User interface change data
★ ★ ★ ★ ★ ★ ★
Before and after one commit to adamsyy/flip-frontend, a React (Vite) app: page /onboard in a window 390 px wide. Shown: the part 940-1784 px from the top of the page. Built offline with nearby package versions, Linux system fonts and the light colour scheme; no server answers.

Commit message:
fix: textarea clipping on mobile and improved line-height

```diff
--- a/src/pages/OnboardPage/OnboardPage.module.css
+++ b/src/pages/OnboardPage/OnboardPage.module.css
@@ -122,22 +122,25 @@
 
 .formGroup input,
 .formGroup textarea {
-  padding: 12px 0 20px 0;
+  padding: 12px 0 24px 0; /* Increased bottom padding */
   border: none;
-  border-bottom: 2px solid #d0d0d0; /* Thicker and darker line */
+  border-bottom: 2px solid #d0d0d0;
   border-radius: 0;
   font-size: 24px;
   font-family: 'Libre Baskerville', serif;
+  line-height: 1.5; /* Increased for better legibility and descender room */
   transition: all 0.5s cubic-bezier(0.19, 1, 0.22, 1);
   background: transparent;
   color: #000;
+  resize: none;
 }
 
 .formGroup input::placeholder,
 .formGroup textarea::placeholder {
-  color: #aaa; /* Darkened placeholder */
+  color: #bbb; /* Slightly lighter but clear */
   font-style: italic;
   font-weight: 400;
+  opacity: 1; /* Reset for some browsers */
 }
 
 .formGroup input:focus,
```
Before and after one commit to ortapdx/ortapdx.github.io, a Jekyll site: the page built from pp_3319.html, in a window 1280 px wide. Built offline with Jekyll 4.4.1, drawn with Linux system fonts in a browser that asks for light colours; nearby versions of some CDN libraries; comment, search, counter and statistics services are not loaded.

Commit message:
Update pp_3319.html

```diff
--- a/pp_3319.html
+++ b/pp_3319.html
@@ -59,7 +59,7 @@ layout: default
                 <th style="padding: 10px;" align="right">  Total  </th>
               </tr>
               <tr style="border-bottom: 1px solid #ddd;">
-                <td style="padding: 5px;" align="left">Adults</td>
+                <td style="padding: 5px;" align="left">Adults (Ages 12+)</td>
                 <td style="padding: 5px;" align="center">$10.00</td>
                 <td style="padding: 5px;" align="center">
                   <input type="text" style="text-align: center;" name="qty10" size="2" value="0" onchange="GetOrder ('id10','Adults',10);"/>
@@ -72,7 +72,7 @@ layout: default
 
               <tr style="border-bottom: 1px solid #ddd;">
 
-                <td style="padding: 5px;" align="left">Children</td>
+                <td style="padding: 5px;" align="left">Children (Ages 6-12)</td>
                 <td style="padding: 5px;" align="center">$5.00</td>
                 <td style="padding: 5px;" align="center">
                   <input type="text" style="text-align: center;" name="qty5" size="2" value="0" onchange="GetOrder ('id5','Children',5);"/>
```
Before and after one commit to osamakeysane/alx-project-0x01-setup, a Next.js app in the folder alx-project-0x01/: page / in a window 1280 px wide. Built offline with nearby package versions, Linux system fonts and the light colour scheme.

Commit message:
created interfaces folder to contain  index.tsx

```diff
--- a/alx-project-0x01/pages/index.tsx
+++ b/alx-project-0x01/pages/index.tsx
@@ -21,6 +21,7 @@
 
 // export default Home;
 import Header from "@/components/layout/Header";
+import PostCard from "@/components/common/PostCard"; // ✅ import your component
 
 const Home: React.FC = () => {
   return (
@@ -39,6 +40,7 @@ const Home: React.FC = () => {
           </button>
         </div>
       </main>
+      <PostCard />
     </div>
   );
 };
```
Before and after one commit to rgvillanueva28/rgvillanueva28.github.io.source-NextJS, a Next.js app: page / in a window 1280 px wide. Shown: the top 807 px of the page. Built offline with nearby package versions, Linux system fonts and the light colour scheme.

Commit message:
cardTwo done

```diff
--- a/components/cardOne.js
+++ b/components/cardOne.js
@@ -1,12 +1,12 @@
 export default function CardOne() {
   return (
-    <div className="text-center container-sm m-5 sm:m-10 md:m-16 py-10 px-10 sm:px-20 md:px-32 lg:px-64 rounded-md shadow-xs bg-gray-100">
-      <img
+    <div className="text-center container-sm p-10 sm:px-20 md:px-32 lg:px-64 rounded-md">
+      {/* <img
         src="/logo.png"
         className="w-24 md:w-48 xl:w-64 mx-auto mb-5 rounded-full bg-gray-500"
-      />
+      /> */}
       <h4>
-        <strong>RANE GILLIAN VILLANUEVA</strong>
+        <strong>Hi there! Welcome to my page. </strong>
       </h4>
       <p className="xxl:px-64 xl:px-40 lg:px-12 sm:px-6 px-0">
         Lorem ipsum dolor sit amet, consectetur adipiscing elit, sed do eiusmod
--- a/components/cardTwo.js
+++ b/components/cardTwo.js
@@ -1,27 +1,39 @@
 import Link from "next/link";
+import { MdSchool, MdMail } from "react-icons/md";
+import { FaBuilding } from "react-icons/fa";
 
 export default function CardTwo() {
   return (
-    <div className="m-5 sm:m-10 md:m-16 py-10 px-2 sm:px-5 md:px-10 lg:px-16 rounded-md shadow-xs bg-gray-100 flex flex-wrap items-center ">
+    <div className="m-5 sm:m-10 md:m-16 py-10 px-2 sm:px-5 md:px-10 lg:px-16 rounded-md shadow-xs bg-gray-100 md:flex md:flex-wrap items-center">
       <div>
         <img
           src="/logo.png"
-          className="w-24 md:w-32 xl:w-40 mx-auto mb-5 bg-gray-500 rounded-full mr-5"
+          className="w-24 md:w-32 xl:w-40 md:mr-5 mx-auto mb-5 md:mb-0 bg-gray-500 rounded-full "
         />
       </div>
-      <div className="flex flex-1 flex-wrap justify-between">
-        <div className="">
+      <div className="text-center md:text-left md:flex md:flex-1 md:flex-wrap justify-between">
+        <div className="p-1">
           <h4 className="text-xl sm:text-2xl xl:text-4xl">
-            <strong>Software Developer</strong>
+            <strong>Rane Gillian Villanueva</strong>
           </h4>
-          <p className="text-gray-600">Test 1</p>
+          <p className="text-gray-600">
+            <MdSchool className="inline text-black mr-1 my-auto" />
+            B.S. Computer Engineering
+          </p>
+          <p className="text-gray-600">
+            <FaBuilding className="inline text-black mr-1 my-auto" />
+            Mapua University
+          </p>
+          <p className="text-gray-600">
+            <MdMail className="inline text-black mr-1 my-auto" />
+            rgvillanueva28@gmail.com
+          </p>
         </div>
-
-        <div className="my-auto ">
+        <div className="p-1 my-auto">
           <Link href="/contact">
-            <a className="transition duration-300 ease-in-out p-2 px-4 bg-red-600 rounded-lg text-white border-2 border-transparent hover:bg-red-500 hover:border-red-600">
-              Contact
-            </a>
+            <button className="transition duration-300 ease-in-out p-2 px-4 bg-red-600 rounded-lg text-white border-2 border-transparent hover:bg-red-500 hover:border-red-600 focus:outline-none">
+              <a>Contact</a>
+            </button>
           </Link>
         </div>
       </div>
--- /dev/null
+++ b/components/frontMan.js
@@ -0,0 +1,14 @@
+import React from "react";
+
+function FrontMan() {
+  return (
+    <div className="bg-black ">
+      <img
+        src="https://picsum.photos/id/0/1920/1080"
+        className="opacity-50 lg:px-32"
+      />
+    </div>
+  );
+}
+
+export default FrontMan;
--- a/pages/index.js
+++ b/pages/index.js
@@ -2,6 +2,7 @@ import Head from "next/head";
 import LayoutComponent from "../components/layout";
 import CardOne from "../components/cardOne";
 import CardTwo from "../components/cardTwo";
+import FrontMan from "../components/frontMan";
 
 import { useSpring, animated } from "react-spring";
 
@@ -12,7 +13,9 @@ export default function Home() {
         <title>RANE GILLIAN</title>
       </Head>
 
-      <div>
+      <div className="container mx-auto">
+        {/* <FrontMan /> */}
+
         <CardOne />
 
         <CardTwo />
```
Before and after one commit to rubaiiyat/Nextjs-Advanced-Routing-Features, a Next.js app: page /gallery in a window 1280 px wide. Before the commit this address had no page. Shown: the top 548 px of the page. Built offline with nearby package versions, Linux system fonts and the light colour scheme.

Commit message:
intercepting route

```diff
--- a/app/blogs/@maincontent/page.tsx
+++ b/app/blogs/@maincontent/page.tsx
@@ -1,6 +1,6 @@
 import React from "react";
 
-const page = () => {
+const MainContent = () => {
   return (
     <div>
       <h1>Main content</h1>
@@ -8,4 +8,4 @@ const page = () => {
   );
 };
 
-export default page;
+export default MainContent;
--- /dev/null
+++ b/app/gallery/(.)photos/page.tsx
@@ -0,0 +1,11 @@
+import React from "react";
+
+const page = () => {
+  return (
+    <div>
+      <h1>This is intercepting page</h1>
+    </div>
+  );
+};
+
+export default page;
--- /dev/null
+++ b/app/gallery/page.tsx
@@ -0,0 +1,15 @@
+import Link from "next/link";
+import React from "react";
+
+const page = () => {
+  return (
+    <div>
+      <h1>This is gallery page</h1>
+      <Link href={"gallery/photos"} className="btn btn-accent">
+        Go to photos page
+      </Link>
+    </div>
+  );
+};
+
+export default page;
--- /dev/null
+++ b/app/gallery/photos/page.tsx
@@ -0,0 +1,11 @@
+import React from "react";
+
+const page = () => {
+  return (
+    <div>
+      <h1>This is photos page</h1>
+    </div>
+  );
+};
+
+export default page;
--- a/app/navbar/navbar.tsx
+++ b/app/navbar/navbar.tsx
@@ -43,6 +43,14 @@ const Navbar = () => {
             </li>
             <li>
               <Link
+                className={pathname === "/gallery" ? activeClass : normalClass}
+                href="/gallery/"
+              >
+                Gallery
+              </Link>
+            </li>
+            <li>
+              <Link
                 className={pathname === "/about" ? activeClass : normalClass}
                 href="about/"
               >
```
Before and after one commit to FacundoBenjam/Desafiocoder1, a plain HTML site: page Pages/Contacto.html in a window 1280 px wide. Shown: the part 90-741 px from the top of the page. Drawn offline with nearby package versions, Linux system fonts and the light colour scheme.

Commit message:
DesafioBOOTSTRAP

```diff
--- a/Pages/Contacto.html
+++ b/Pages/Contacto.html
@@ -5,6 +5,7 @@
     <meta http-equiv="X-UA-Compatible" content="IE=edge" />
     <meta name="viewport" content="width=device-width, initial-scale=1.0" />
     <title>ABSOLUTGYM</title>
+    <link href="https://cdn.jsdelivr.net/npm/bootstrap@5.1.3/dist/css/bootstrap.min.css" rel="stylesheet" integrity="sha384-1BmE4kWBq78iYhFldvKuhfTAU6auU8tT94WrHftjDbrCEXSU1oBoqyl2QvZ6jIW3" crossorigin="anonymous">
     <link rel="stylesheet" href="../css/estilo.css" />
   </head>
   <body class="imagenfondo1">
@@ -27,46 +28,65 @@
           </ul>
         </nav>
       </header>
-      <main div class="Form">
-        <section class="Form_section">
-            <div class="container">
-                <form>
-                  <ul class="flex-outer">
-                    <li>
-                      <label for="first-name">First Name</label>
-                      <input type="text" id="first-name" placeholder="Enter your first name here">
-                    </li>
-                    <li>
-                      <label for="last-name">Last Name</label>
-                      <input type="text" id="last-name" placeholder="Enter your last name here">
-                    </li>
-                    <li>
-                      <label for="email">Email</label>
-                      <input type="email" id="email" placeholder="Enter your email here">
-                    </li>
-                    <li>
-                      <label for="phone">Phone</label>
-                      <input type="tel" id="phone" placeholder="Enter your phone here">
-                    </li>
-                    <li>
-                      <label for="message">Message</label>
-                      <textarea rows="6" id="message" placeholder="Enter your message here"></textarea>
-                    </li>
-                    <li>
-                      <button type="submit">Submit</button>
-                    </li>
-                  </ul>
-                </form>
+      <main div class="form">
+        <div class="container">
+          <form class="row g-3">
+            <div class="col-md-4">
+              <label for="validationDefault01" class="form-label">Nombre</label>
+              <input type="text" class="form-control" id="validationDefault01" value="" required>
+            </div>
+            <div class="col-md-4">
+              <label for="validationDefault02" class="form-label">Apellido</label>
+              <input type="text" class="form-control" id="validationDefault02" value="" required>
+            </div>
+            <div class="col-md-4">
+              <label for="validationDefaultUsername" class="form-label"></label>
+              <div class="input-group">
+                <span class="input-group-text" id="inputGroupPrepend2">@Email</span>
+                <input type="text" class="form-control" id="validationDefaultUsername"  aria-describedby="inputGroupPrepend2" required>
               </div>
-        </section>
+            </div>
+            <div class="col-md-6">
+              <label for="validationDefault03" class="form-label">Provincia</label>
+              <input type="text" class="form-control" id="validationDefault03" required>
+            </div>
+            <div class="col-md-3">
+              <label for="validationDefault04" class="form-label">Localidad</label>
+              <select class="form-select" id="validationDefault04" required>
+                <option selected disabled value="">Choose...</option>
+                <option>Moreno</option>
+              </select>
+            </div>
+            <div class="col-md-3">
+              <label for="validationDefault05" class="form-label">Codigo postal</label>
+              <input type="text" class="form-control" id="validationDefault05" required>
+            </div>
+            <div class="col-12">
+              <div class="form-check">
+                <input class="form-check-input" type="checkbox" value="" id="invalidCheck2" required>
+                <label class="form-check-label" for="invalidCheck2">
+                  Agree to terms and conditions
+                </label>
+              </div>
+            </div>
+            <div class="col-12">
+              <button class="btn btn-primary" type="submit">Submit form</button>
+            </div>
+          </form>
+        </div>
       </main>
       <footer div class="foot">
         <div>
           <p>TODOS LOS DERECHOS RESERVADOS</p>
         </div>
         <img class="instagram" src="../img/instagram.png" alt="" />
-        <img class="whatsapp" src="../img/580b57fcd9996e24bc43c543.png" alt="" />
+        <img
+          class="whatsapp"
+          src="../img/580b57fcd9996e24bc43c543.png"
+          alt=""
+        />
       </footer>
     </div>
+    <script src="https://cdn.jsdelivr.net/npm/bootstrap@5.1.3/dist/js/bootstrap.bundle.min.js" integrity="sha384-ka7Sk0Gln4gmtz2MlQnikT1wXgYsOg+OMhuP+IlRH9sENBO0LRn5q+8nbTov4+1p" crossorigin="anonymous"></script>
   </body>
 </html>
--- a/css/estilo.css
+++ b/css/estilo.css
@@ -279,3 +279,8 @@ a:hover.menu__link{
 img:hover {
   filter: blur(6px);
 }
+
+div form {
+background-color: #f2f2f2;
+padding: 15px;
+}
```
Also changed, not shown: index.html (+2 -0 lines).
★ ★ ★ ★ ★ ★ ★
WHAT YOU HAVE TO DO
Your response should be each line that includes the word "container", copied from the records.

RESULT OF THE TASK
-    <div className="text-center container-sm m-5 sm:m-10 md:m-16 py-10 px-10 sm:px-20 md:px-32 lg:px-64 rounded-md shadow-xs bg-gray-100">
+    <div className="text-center container-sm p-10 sm:px-20 md:px-32 lg:px-64 rounded-md">
+      <div className="container mx-auto">
-            <div class="container">
+        <div class="container">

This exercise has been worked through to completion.